The benefits of this are obvious. Families and organisations can save money by generating their own renewable power rather than buying it from suppliers. This in turn reduces utility bills, and in many cases allows them to sell the excess power they generate back to the grid to even make money. And it’s not just in the private sector that it’s gaining traction.

Three quarters of local authorities around the country are exploring governing electricity at a local level with decentralised sources, including the country’s capital. The London Mayor’s Office expects 25% of the city’s power, as well as heat, to be generated through decentralised sources by 2025. This would be an impressive achievement for such a large city as well as a signal of intent for where the rest of the country may head.

But it wouldn’t be the first of its kind, globally.

The renewable village, the resilient country

The village of Feldheim lies in a flat, windswept stretch of Germany just south east of Berlin. With just a few hundred residents it’s far from big, but it is unique. In the mid-nineties it began experimenting with renewables, erecting four wind turbines in an effort to begin generating its own power.

Feldheim’s wind turbines eventually grew to 47 in number, and in 2008 these were joined by a biogas plant using local farm waste to create methane for heating, as well as a solar farm. All together these installations were generating so much electricity that 99% of it was being sold by the community back to the local energy market.

But Feldheim was still a part of the local grid. Utility company E.ON – who owned and operated the grid – refused to sell or lease the part of the grid the village sat on to the community. This meant the electricity being used there remained a mix of all the different sources of power on the country’s centralised, integrated grid, rather than coming directly from the local, renewable sources sitting on their doorstep.

So, the community did something drastic – they built their own grid. Using donations from residents, EU subsidies and a partnership with a French energy company it raised enough money to build a parallel grid that would only service the village. In 2010 it was switched on and Feldheim achieved total energy independence. Feldheim was now entirely off-grid, decentralised, and truly carbon neutral.

Just a year later, on the other side of the world, a devastating natural disaster would begin a move to decentralisation on a far bigger scale, one not just focused on decarbonisation, but on security.

In the wake of the 2011 Great East Japan earthquake and subsequent Fukushima nuclear incident, Japan found itself at a crossroads. It recognised its centralised electricity system was susceptible to major disruption from natural disasters, and that its geography made those natural disasters more likely. The country was also on an ambitious plan to reduce its carbon emissions in 2030 by 26% from 2013 levels.
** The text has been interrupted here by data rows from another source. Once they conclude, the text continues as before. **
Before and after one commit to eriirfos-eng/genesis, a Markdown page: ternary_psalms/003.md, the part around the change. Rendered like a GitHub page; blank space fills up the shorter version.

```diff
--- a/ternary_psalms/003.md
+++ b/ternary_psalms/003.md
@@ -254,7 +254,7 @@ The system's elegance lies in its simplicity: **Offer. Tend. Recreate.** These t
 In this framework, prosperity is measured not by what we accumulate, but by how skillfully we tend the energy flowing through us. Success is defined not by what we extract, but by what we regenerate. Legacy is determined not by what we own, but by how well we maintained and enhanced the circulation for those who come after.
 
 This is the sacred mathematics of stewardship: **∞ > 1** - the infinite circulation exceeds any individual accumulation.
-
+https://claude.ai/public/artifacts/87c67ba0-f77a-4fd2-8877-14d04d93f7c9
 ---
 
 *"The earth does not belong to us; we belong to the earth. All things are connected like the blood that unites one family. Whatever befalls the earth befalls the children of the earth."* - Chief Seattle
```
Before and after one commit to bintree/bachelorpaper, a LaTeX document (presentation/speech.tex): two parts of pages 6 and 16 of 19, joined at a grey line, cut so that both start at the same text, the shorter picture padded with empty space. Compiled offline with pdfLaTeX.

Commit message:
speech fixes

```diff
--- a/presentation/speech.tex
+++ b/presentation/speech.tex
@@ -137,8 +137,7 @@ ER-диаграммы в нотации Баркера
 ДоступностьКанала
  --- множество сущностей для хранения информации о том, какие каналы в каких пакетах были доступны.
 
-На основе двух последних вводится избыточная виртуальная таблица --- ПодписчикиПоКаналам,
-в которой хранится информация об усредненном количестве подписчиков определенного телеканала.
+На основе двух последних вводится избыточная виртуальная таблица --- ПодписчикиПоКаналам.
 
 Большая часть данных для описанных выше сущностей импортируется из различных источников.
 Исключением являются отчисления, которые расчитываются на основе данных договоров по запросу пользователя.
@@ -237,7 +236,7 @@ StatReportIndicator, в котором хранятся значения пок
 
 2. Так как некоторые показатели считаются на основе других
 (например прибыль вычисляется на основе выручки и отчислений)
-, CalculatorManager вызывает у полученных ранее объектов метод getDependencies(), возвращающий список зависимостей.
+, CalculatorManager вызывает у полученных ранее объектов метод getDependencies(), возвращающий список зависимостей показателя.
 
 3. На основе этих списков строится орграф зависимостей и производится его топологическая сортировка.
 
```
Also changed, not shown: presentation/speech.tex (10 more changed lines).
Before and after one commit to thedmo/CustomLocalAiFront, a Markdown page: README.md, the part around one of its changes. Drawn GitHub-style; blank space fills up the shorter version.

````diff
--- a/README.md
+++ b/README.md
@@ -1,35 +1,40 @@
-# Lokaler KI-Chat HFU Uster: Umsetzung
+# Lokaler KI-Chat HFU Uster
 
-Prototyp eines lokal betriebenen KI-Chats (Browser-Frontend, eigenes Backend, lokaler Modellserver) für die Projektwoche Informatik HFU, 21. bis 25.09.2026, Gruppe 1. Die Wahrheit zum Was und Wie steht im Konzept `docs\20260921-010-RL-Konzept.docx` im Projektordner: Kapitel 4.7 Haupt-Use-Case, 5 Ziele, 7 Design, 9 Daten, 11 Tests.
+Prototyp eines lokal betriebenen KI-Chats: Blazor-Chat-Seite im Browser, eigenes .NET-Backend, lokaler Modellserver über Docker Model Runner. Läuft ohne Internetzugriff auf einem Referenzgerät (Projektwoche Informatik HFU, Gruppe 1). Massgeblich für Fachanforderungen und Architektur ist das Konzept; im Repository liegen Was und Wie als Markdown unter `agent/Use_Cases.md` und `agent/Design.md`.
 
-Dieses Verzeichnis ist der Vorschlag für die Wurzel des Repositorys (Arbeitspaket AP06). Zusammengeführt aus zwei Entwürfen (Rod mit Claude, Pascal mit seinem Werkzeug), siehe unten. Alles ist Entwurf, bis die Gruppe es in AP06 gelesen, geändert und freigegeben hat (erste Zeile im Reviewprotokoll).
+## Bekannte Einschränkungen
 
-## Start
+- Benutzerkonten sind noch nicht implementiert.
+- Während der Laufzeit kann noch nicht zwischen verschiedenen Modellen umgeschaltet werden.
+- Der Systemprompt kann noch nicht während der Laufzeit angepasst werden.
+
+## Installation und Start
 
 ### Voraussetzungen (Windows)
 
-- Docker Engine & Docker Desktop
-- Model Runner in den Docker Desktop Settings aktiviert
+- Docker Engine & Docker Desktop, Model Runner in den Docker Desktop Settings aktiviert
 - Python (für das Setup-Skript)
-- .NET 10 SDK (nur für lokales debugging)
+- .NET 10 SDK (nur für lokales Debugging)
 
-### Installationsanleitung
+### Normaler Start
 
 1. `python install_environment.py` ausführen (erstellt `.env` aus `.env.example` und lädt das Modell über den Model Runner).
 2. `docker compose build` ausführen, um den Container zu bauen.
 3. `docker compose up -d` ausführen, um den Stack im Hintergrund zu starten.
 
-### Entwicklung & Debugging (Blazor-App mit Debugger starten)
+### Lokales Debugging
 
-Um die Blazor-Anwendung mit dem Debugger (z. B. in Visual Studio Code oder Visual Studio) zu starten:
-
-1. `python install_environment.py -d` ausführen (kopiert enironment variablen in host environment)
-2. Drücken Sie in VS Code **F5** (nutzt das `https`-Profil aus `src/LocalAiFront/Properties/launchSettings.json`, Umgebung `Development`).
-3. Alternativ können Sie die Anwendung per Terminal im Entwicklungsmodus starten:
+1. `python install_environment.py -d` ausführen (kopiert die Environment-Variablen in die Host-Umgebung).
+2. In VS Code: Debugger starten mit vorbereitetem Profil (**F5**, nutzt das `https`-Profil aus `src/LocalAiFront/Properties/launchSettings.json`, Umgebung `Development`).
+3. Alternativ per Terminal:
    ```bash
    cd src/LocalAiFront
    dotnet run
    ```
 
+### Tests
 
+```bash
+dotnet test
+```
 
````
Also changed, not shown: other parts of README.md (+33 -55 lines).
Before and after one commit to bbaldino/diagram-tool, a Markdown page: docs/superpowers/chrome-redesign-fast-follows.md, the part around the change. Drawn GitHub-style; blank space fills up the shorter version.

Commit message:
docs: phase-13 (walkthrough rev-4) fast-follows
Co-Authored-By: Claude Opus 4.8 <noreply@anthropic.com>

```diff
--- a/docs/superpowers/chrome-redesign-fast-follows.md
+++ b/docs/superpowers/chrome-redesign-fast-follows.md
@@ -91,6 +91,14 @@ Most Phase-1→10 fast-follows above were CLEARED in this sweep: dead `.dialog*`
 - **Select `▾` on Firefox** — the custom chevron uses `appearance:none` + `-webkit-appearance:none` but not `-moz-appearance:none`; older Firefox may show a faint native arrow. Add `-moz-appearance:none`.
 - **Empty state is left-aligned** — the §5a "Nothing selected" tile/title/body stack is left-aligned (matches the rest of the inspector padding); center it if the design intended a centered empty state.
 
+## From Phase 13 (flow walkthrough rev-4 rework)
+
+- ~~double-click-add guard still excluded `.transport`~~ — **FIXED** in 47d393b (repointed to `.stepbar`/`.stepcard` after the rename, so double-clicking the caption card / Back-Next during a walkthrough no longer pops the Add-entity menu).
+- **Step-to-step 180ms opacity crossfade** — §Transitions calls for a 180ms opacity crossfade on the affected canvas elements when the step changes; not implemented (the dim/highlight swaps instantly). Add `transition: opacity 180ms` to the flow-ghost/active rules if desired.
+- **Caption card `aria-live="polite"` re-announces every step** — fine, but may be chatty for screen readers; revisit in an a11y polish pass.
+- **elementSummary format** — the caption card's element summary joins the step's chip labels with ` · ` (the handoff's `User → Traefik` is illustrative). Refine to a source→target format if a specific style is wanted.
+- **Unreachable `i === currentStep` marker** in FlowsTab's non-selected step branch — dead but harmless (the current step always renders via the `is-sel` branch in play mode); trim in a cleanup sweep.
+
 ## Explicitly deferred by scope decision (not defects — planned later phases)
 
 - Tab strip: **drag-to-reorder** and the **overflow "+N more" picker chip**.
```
There was a need for resilience.

Shioashiya Smart City, a new district in the city of Ashiya near Osaka, began development in 2012 with the aim of building a net-zero carbon emission city on a microgrid using solar and storage facilities. Built in partnership with Panasonic, each of its 400 homes features a 4.6 kW solar generator and a 11.2 kWh storage cell, as well as systems allowing users to share excess power with other buildings in the neighbourhood including three condominium complexes.

The region regularly over-generates allowing the community to sell excess power back to the main grid, but even if connection to this is interrupted in an emergency, Shioashiya can continue to function from stored power and solar generation.

Nearly 600 miles away to the northeast of the country the city of Higashi Matsushima has taken a less-technological, but larger scale, approach. A city of 40,000 people, it was awarded funding as part of Japan’s National Resilience Program to construct a series of microgrids and renewable generation clusters that now produce 25% of the city’s total electricity.

The approach to decentralisation of the small German village and Japan-at-large are very different – not just in geography but in ambition. One is driven by a desire to isolate itself as a carbon-neutral off-grid haven, the other to demonstrate security through separation.

What they share, however, is a progression towards empowering users of electricity rather than just those that produce and manage it. This doesn’t mean a benefit just to individuals, but potentially whole societies.

Changing generation, changing where the money goes 

Emma Bridge is CEO of Community Energy England (CEE), an organisation which acts as a voice for community energy schemes around the country. With several years’ experience in renewable and community energy projects, she recognises the transformational potential of decarbonisation and digitalisation. More importantly she sees the opportunity they present for society.

One example of how are Community Benefit Society Cooperatives. These are renewable projects built through money raised by share and bond offers to community members. Once up and running the electricity they generate is offered back to the community, in some cases at a discount.

Bridge gives the example of a school installing solar panels on its roof: “The school would get discounted electricity from the panels, while selling power to the community. Any surplus income is then invested back into the local community, which has a say on how the money is spent.”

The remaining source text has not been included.